Thanks to the efforts of the National Cotton Council, the regime stays in place, which leads Jonathan Rauch to ask a very good question: Where is the counter-lobby? Why is there no National Anti-Cotton Council? In a fascinating article for the American, he seeks to enlighten us:
- “In 1965, a young University of Maryland economist named Mancur Olson… formulated a crucial part of the answer in his book The Logic of Collective Action. To organize a group is costly for the organizer in money, time, and energy. Constituencies with narrow, focused interests can surmount that problem more easily than can constituencies with broad, diffuse interests, because the broader group will have more of a problem with free riders: people who sit back and let others do the hard work of organizing while expecting eventually to partake of the booty.”
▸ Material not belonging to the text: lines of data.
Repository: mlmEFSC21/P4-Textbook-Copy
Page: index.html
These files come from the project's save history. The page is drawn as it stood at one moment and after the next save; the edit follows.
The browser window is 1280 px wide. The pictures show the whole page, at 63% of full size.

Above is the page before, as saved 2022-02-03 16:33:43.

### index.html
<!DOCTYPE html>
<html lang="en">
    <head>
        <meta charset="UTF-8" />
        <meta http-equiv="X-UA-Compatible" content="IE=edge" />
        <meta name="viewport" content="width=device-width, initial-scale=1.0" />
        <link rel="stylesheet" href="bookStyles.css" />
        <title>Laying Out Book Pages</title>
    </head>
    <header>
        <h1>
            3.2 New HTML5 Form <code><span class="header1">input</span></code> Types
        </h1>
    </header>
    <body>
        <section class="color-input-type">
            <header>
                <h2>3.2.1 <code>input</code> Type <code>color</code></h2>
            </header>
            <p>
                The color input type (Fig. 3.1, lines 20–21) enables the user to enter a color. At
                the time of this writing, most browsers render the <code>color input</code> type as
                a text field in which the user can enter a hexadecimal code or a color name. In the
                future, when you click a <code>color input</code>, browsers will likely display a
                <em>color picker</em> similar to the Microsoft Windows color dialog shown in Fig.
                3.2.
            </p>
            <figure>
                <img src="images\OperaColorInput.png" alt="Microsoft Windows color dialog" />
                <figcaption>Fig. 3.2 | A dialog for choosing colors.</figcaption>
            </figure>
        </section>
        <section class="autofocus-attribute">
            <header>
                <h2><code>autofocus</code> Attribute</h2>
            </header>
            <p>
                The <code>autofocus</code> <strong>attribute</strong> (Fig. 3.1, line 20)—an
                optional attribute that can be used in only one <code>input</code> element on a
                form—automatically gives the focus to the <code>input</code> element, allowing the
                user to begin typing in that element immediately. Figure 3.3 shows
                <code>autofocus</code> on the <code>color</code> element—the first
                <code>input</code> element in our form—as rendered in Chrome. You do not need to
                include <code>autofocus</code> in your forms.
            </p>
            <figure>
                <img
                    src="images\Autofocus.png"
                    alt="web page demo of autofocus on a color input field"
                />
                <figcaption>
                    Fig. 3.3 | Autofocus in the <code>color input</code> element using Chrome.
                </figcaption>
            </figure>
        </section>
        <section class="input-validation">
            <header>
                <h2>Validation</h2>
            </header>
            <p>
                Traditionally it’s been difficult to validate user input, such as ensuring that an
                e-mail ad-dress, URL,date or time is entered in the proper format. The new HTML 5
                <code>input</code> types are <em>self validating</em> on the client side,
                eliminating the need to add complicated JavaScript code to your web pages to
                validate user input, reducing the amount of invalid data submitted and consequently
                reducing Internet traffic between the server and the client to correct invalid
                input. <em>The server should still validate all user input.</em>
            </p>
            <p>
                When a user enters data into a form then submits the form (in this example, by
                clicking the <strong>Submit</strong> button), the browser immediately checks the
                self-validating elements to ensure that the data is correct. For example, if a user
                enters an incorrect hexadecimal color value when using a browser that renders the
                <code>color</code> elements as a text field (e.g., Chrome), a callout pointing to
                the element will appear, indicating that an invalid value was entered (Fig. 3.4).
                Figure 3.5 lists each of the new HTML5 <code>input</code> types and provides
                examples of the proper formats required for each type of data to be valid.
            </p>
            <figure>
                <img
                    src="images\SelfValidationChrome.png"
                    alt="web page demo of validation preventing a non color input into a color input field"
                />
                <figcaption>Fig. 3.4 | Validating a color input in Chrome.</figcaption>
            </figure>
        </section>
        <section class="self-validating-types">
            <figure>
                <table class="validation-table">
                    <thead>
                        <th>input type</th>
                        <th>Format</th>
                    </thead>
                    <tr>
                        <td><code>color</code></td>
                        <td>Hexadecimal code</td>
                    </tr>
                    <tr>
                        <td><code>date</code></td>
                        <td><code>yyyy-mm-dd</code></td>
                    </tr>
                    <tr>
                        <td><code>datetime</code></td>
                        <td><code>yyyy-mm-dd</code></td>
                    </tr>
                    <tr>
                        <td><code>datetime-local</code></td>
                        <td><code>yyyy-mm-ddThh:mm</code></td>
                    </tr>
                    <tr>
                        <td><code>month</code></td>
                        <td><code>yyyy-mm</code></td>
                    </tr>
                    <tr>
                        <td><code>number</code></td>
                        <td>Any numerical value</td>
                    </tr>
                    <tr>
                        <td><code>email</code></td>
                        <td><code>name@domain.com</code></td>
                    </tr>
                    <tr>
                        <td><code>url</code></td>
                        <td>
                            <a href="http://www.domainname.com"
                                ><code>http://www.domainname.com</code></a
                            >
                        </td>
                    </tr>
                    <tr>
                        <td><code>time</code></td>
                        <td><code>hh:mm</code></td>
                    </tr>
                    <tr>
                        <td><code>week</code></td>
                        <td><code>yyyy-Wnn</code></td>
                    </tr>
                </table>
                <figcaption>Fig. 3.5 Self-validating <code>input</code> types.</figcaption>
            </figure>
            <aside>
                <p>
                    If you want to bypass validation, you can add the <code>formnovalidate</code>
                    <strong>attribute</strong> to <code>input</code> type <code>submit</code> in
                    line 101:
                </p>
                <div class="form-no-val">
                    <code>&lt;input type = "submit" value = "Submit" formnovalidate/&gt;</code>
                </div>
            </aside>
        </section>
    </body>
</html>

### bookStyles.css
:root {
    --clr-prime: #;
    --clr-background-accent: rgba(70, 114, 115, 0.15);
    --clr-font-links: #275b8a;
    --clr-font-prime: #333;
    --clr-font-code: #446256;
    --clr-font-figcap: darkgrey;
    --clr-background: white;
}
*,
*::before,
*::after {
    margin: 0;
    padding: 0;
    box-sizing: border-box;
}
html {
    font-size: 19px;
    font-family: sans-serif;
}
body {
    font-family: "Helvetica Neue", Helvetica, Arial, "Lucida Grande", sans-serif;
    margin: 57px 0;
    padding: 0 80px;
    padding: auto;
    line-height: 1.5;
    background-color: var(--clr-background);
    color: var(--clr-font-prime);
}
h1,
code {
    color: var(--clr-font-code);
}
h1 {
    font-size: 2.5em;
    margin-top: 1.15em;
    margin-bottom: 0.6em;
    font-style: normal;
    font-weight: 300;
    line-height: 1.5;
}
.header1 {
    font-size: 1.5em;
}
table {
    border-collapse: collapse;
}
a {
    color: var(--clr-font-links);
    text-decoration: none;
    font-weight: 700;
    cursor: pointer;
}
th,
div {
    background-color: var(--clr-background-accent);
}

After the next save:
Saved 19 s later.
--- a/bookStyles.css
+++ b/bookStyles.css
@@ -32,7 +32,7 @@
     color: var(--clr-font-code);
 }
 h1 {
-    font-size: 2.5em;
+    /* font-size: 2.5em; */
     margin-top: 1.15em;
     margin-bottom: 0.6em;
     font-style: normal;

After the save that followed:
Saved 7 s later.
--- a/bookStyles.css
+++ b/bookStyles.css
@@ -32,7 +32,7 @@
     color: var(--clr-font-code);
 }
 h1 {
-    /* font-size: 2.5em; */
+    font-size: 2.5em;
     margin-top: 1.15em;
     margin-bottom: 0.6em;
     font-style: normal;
The cotton lobby, Rauch says, is a “classic narrow interest”:
- “Because big cotton farms account for a large share of output, the largest 5 percent of recipients collect more than half of subsidy benefits and the largest 20 percent collect more than 80 percent… In 2010, the biggest 1 percent of farms collected almost $175,000 each. That is a lot of money — well worth organizing for…”
On the other side of the equation, there are ten of millions of people who pay just a few dollars per head to fund the subsidy. And as Mancur Olson wrote – “the larger the group, the less it will further its common interests.”
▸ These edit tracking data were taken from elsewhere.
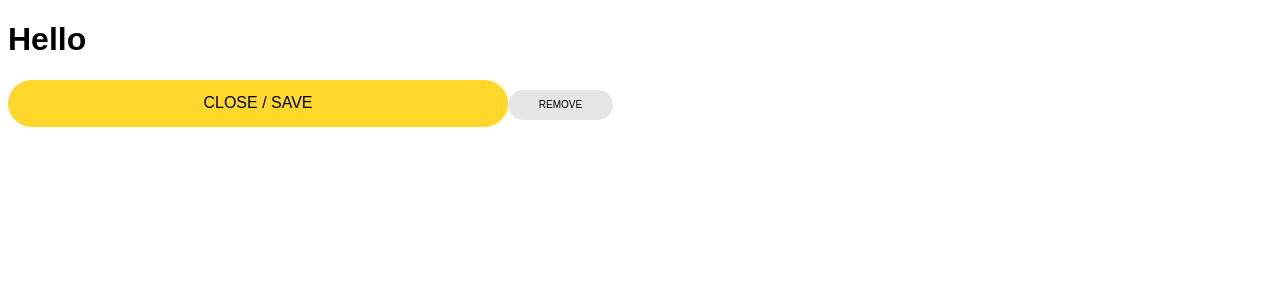
Repository: hanss007/fav-note
Page: /
An editor plug-in stored every save of this project. The page is shown before and after the next save, followed by the edit.
The browser window is 1280 px wide. The pictures show the whole page.
The project was rebuilt for these pictures with package versions that can differ from the ones it lists, and the page was loaded fresh each time.

Above is the page before, as saved 2020-11-17 09:28:59.

### src/index.js
import React from 'react';
import ReactDOM from 'react-dom';
import Root from 'view/Root/Root';

ReactDOM.render(<Root />, document.getElementById('root'));

### src/view/Root/Root.js
import React from 'react';
import Button from 'components/Button/Button';
import GlobalStyle from 'theme/GlobalStyle';

const Root = () => (
  <div>
    <GlobalStyle />
    <h1>Hello</h1>
    <Button width="500px">Close / Save</Button>
    <Button secondary>Remove</Button>
  </div>
);

export default Root;

### src/components/Button/Button.js
import styled, { css } from 'styled-components';

const Button = styled.button`
  padding: 0;
  background-color: #ffd82b;
  width: ${({ width }) => width || '220px'};
  height: 47px;
  border: none;
  border-radius: 50px;
  font-family: 'Montserrat', sans-serif;
  font-weight: 500;
  font-size: 16px;
  text-transform: uppercase;
  ${({ secondary }) =>
    secondary &&
    css`
      background-color: #e6e6e6;
      width: 105px;
      height: 30px;
      font-size: 10px;
    `}
`;

export default Button;

### src/theme/GlobalStyle.js
import { createGlobalStyle } from 'styled-components';

const GlobalStyle = createGlobalStyle`

@import url('https://fonts.googleapis.com/css2?family=Montserrat:wght@300;500;600&display=swap');

*,*::before,*::after {
    box-sizing:border-box;
}
html {
    font-size: 62.5%;  // 1rem === 10px tzw happy rems
}

body {
    font-size: 1.6rem;
    font-family: "Montserrat", sans-serif;
}

`;

export default GlobalStyle;

Loaded but not shown: public/index.html (common file)

After the next save:
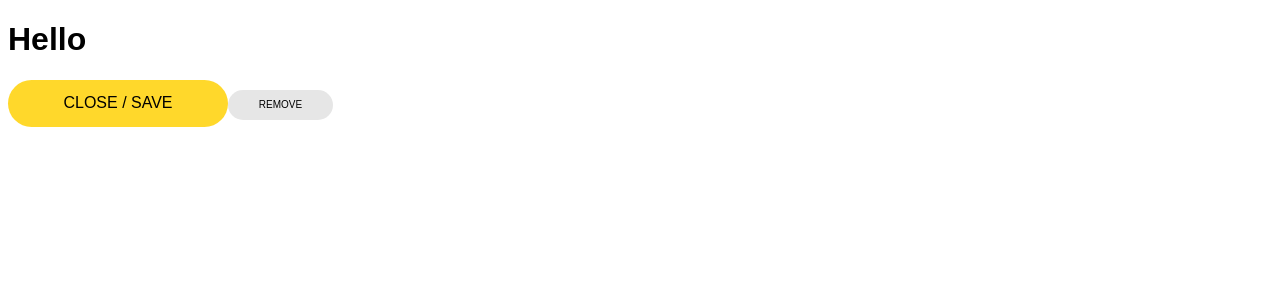
Saved 27 s later.
--- a/src/view/Root/Root.js
+++ b/src/view/Root/Root.js
@@ -6,7 +6,7 @@ const Root = () => (
   <div>
     <GlobalStyle />
     <h1>Hello</h1>
-    <Button width="500px">Close / Save</Button>
+    <Button>Close / Save</Button>
     <Button secondary>Remove</Button>
   </div>
 );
Fortunately, there is a counter-dynamic at work in society. Large and diffuse interests group such pensioners and consumers can acquire powerful defenders in the form of political parties and media organisations. Politicians and journalists obviously have their own agendas, but because they need voters, members, readers and viewers, they have an incentive to represent the many not the few.
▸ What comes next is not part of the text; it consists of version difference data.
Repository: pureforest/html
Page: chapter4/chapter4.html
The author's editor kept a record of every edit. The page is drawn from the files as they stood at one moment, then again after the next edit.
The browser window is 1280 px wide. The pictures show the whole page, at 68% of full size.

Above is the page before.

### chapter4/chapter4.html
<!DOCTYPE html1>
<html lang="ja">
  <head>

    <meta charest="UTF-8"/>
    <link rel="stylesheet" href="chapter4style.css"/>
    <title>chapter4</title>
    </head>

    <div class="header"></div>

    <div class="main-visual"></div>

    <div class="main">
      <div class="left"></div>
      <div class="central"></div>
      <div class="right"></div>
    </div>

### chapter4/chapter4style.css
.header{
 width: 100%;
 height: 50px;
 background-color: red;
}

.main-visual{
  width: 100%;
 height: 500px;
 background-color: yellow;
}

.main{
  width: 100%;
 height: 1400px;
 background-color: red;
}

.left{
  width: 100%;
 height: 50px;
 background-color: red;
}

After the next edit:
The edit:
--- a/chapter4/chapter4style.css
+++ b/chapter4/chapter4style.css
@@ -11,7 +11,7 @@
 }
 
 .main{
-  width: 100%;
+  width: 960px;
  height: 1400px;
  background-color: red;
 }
This is an often overlooked, but vital, justification for competitive party politics and a free press. It is argued in some quarters that the so-called ‘authoritarian capitalism’ practiced by emerging powers such as China allows things to get done in ways that are impossible in the west. But however ‘efficient’ such a system might be at the outset, there is nothing to stop narrow-interest groups from parasitising it.
Of course, political parties and the mainstream media aren’t exactly faultless in the service they provide. Furthermore, thanks to new technology it is becoming easier for citizens to by-pass their traditional advocates and organise their own lobbies:
- “…the cost of organizing has dropped by orders of magnitude. Just think about what a single Facebook page can do. The Tea Party, the archetype of a diffuse-interest group, could never have reached escape velocity without free online conference calling…”
So, will internet-based citizen politics mean victory for the common good over each and every predatory interest group? The answer to that is no and, with so much mindless internet boosterism floating around, it’s important that we understand why.
Technology makes it easier to organise large numbers of people, but only when their own best interests are staring them in the face. That's a problem when our own best interests aren't always that obvious to us – perhaps because the issue at stake is a complicated one or because what we want right now isn’t the same as what we need in the longer-term.
There’s no better example than the debt bubble of the last decade. The technical complexity of the banking reform that could have diffused the situation didn't exactly lend itself to populist 'e-politics'. Moreover, at the time, easy access to cheap credit was all too popular. The sophisticated analysis and foresight that could have averted the disaster was too much for our dumbed-down politics and media, and certainly too much for a Facebook campaign.